Description of the task:
The answer must consist of every line below containing "client".

Difference listings
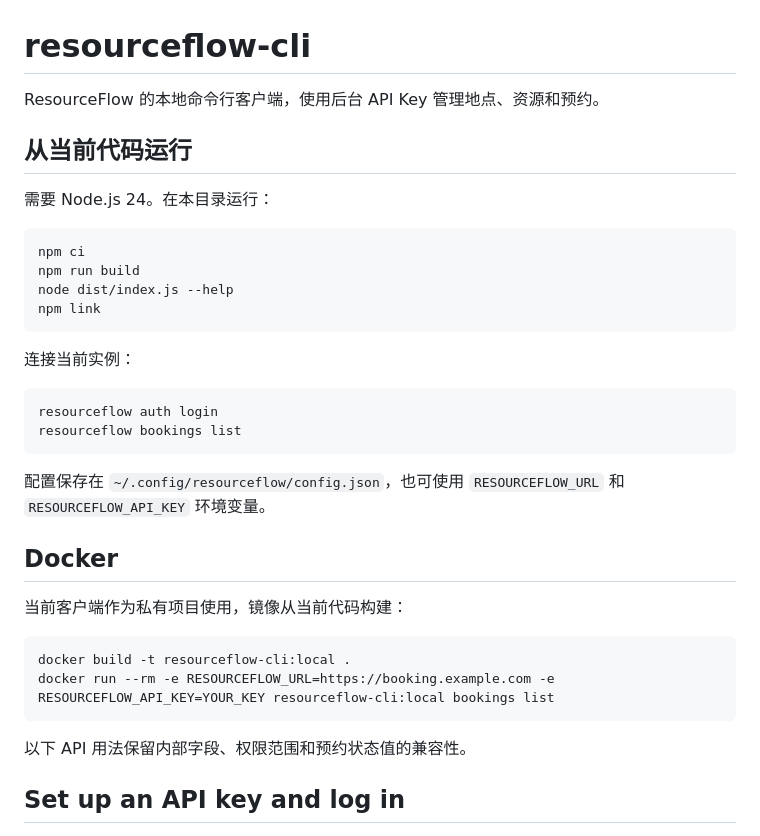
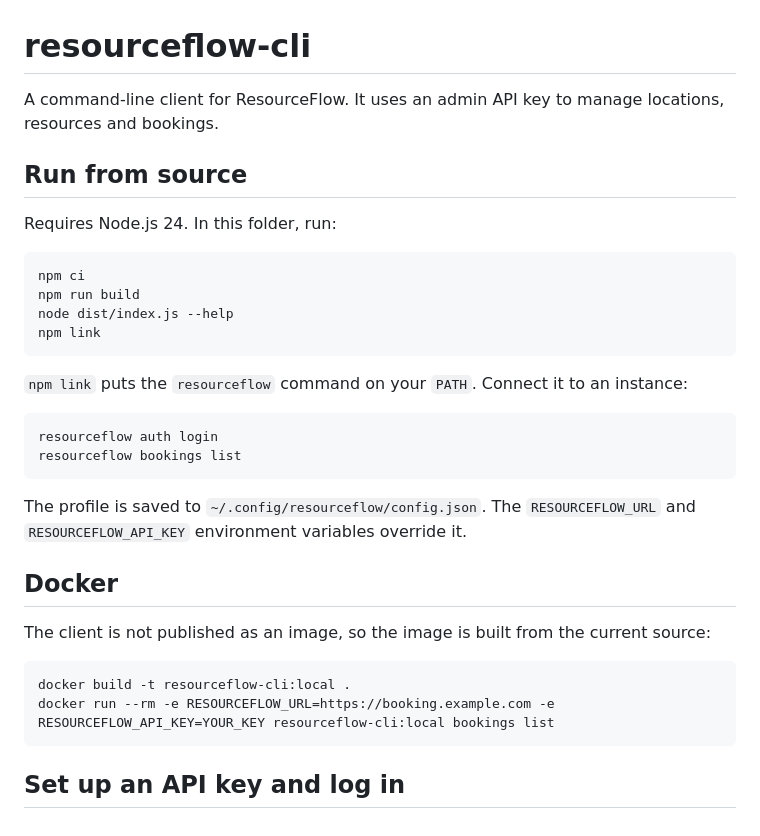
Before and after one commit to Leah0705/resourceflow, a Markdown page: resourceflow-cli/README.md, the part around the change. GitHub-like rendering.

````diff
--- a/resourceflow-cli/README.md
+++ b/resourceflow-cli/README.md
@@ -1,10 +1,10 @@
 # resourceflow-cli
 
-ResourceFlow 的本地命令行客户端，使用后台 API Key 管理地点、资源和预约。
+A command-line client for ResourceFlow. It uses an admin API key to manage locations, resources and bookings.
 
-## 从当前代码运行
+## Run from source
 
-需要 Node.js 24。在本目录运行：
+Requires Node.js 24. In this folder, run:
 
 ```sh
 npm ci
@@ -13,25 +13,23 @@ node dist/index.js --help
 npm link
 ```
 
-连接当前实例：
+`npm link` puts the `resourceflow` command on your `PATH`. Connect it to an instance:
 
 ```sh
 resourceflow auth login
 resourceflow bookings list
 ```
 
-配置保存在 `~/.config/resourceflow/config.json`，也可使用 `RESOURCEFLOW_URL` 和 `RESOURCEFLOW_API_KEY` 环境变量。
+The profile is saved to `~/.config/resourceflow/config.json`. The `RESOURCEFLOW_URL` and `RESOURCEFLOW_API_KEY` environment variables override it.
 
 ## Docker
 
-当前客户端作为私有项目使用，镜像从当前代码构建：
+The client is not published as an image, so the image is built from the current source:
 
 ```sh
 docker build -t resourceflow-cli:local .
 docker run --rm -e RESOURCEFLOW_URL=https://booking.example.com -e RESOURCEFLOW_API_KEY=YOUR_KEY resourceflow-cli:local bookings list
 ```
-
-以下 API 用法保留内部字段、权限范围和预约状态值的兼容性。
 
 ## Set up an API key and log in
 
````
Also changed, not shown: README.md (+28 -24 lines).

* * *

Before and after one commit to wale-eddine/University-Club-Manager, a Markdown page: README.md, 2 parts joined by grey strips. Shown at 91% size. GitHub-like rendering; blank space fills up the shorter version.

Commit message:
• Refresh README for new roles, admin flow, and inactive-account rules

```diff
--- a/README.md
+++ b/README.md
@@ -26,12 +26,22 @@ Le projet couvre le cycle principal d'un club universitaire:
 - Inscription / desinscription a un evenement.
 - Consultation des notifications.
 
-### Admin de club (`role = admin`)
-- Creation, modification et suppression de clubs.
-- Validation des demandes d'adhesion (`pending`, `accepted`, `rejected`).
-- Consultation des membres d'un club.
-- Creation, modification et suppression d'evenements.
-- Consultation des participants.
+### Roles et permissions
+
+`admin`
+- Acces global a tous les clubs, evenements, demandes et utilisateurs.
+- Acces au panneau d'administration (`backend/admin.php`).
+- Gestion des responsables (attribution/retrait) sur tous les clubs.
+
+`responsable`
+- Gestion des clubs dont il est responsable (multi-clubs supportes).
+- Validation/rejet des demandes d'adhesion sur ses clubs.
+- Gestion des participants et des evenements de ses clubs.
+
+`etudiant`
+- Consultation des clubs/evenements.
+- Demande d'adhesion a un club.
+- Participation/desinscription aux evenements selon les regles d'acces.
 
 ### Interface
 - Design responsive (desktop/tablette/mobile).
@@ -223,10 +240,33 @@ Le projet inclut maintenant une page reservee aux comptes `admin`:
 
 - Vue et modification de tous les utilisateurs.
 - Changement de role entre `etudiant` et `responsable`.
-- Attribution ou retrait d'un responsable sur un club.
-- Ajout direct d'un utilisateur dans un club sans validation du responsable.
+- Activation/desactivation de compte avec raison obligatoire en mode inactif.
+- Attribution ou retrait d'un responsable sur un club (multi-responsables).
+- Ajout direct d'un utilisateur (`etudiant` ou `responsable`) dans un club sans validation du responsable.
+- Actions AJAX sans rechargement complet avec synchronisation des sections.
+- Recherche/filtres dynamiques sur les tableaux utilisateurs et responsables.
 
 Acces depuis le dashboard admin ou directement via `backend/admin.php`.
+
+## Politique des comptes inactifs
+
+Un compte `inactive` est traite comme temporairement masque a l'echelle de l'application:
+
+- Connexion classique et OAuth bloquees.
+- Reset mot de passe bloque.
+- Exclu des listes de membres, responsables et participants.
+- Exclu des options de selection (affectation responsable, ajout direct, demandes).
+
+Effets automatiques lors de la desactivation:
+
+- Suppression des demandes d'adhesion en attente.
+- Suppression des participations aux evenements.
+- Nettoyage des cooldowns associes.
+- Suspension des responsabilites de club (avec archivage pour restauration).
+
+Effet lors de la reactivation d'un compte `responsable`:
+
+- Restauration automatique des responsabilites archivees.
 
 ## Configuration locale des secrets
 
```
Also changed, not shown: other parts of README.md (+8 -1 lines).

==

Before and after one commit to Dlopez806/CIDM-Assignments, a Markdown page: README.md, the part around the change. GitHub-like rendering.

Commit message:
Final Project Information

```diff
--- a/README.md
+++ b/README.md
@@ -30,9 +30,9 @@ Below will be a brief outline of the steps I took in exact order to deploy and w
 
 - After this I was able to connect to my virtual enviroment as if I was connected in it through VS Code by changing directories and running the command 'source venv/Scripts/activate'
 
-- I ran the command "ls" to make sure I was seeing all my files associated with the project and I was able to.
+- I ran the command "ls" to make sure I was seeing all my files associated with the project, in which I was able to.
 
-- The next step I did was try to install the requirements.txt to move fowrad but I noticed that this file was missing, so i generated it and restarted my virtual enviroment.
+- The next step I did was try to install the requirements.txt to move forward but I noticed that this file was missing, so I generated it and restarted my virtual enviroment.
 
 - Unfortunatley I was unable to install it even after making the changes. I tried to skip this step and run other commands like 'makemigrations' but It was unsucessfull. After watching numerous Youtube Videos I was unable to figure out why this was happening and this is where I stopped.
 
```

Response box:
+A command-line client for ResourceFlow. It uses an admin API key to manage locations, resources and bookings.
+The client is not published as an image, so the image is built from the current source:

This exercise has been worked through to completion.